(Information)

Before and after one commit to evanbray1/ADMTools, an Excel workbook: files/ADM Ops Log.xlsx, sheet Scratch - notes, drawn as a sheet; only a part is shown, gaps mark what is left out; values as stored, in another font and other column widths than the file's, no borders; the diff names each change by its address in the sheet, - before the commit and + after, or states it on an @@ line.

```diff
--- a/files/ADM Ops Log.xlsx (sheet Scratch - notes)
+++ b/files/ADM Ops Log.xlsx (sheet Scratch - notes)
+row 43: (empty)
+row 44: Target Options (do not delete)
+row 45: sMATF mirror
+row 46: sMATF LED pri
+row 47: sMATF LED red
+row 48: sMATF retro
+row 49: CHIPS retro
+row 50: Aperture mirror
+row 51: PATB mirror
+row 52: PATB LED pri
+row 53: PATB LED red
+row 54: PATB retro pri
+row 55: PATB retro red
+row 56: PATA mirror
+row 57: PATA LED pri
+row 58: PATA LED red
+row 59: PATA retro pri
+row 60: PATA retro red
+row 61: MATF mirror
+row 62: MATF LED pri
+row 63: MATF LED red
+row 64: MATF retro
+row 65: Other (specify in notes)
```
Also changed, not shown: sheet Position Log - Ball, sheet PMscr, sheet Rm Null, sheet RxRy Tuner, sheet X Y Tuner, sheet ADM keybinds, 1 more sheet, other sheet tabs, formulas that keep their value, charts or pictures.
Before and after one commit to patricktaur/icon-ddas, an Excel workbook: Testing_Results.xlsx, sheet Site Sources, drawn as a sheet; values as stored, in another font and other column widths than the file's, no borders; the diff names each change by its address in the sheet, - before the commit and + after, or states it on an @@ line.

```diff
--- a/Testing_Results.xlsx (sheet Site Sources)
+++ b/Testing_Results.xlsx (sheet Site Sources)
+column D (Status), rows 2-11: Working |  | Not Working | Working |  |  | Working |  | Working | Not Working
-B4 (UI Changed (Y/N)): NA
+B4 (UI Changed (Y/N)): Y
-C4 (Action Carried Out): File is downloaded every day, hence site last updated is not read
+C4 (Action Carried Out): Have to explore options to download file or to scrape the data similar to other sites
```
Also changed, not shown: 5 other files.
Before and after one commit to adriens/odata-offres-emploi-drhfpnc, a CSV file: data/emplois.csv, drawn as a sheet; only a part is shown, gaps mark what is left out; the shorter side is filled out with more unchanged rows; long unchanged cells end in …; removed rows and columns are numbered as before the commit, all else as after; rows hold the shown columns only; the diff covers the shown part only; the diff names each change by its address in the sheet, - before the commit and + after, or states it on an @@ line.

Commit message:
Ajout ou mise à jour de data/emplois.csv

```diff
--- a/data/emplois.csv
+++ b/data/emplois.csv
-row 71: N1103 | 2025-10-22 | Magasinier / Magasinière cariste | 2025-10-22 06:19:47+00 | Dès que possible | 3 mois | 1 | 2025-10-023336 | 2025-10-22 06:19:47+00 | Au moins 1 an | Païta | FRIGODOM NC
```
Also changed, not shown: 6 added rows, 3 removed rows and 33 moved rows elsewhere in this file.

(End Information)

What is required -> The answer must be every line from the records above that contains the word "retro", copied in full.

Answer to this problem ->
+row 48: sMATF retro
+row 49: CHIPS retro
+row 54: PATB retro pri
+row 55: PATB retro red
+row 59: PATA retro pri
+row 60: PATA retro red
+row 64: MATF retro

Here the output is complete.